New Will.i.am Song Broadcast From Mars
In the first-ever planet-to-planet music broadcast, NASA’s Mars rover, Curiosity, beamed a new song by Will.i.am of the Black Eyed Peas to Earth on Tuesday, playing an mp3 file to an audience of engineers and students at the agency’s Jet Propulsion Laboratory in Pasadena, Calif.
“Why do they say the sky is the limit when I’ve seen the footprints on the moon?” Will.i.am sings in the song, “Reach for the Stars,” which made its solar system premiere after a 330-million-mile trip, from Earth to Mars and back again. (Alas, any nearby Martians were out of luck: the rover does not have speakers to broadcast music to its surrounding landscape, and the thin Martian air would have distorted the sound.)
The song debut, part of Will.i.am’s efforts to cheerlead for science and mathematics education, did not require any advances in space technology, but perhaps reflected a more media-savvy approach by the space agency in making its work seem glamorous. The singer was among a parade of celebrities who descended on the Jet Propulsion Laboratory on Aug. 5 to watch Curiosity, an automobile-sized mobile science laboratory, touch down on Mars; others included the actor Morgan Freeman, the director Barry Sonnenfeld, the comedian Seth Green and the actress Nichelle Nichols (who played Lt. Uhura on the original Star Trek).
But this is not the first time that NASA has dabbled in music from outer space.
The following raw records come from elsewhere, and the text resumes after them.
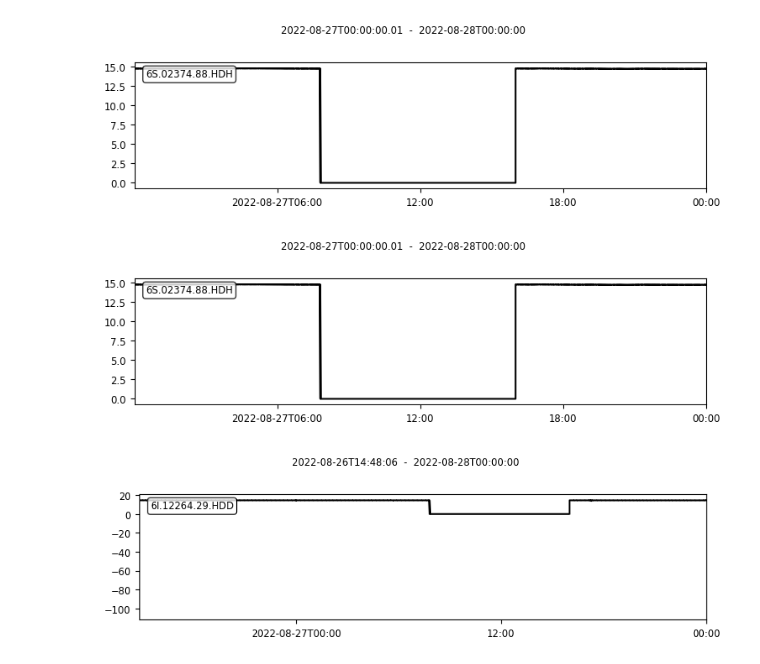
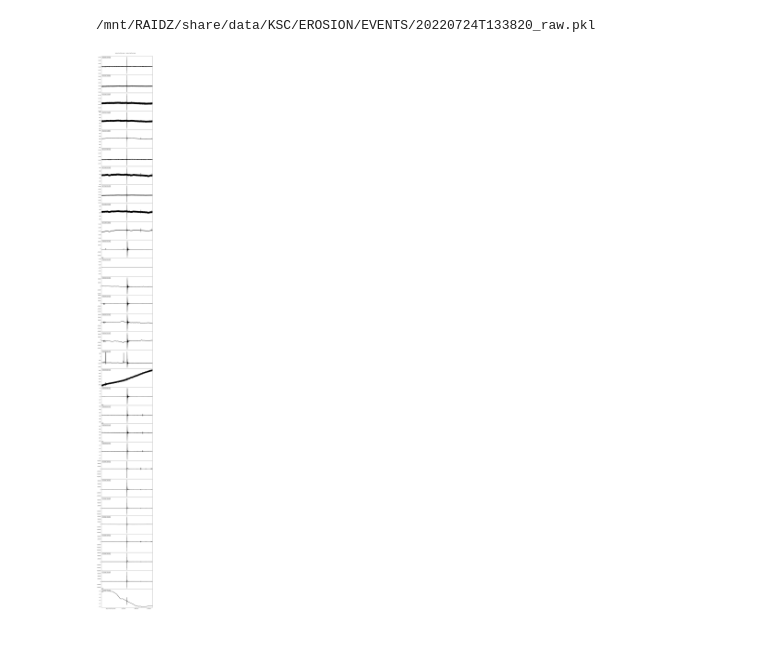
Before and after one commit to gthompson/kitchensinkGT, a Jupyter notebook: PROJECTS/ROCKETSEIS/launchpad_erosion/explore_wellmseed.ipynb, the cells around one changed output. Drawn from its saved outputs; the diff is of its cells as text; code cells hidden in the pictures.

```diff
--- a/PROJECTS/ROCKETSEIS/launchpad_erosion/explore_wellmseed.ipynb
+++ b/PROJECTS/ROCKETSEIS/launchpad_erosion/explore_wellmseed.ipynb
@@ -19,16 +1,17 @@ st.plot()
-# %%
-st = obspy.read('/shares/hal9000/RAIDZ/iceweb_products/SDS/2022/6S/02374/HDH.D/6S.02374.88.HDH.D.2022.239')
-st.plot()
-# %% [output]
-[figure, removed]
-[figure, removed]
-# %%
-st = obspy.read('/shares/hal9000/RAIDZ/iceweb_products/SDS/2022/6I/12264/HDD.D/6I.12264.29.HDD.D.2022.23?')
-st.plot();
-# %% [output]
-[figure, removed]
 # %%
 1. read SDS between two dates
 2. apply psi to feet correction
 3. plot all 6S on a single axes, and same for 6I
 4.
+# %%
+import obspy
+from tkinter import filedialog as fd
+DIR = '/home/thompsong/work/PROJECTS/KSC_EROSION/EVENTS'
+#DIR = '/home/thompsong/work/PROJECTS/KSC_EROSION/SDS/2022'
+file = fd.askopenfile(initialdir = DIR)
+print(file.name)
+st = obspy.read(file.name, format='PICKLE')
+st.plot(equal_scale=False);
+# %% [output]
+/mnt/RAIDZ/share/data/KSC/EROSION/EVENTS/20220724T133820_raw.pkl
+[figure, added]
```
Also changed, not shown: parts of 4 cells of this notebook, 20 other files.
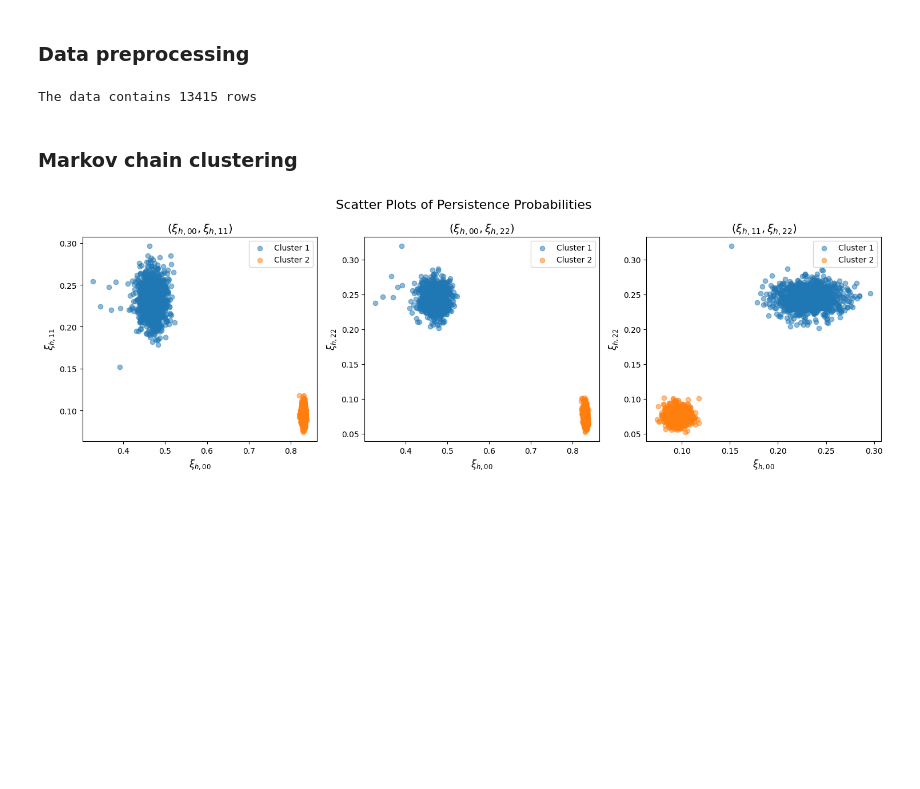
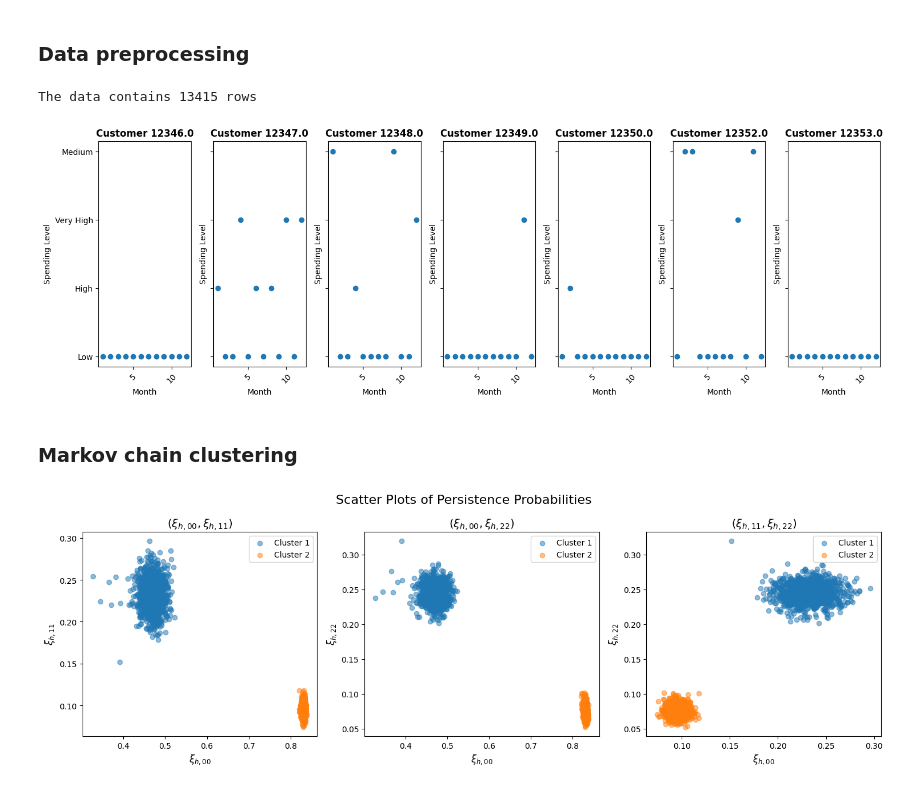
Before and after one commit to RAMA012001/Customer-segmentation-with-bayesian-clustering, a Jupyter notebook: main_notebook.ipynb, the cells around one changed output. Cells and saved outputs as stored; diff of their text form; code cells hidden in the pictures; blank space fills up the shorter version.

Commit message:
adding some data visualization

```diff
--- a/main_notebook.ipynb
+++ b/main_notebook.ipynb
@@ -762,6 +763,22 @@ time_series_data = time_series_data.apply(category_to_index)
 time_series_data = time_series_data.drop(time_series_data[time_series_data.apply(sum)==0].index)
 # %% [output]
 The data contains 13415 rows
+# %%
+category_order = ['Very High','High','Medium','Low']
+data['MonetaryCategory'] = pd.Categorical(data['MonetaryCategory'], categories=category_order, ordered=True)
+unique_customers = data['CustomerID'].unique()[:7]
+fig, axes = plt.subplots(1, len(unique_customers), figsize=(15, 5), sharey=True)
+for ax, customer in zip(axes, unique_customers):
+    customer_data = data[data['CustomerID'] == customer]
+    ax.scatter(customer_data['InvoiceMonth'], customer_data['MonetaryCategory'])
+    ax.set_title(f'Customer {customer}', fontsize=12, fontweight='bold')
+    ax.set_xlabel('Month', fontsize=10)
+    ax.set_ylabel('Spending Level', fontsize=10)
+    ax.tick_params(axis='x', rotation=45)
+plt.tight_layout()
+plt.show()
+# %% [output]
+[figure, added]
 # %% [markdown]
 ### **Markov chain clustering**
 # %%
```
Also changed, not shown: parts of 1 cell of this notebook.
The radio emissions of Saturn, recorded by the Cassini spacecraft, were shifted into audible frequencies, and the Kronos Quartet then incorporated the space sounds into a composition called “Sun Rings.” In 2008, NASA celebrated the 40th anniversary of the Beatles song “Across the Universe” by transmitting it into deep space.
So far, the galaxy appears ungrateful. “Obviously, deep space hasn’t sent us anything back,” a NASA spokeswoman noted.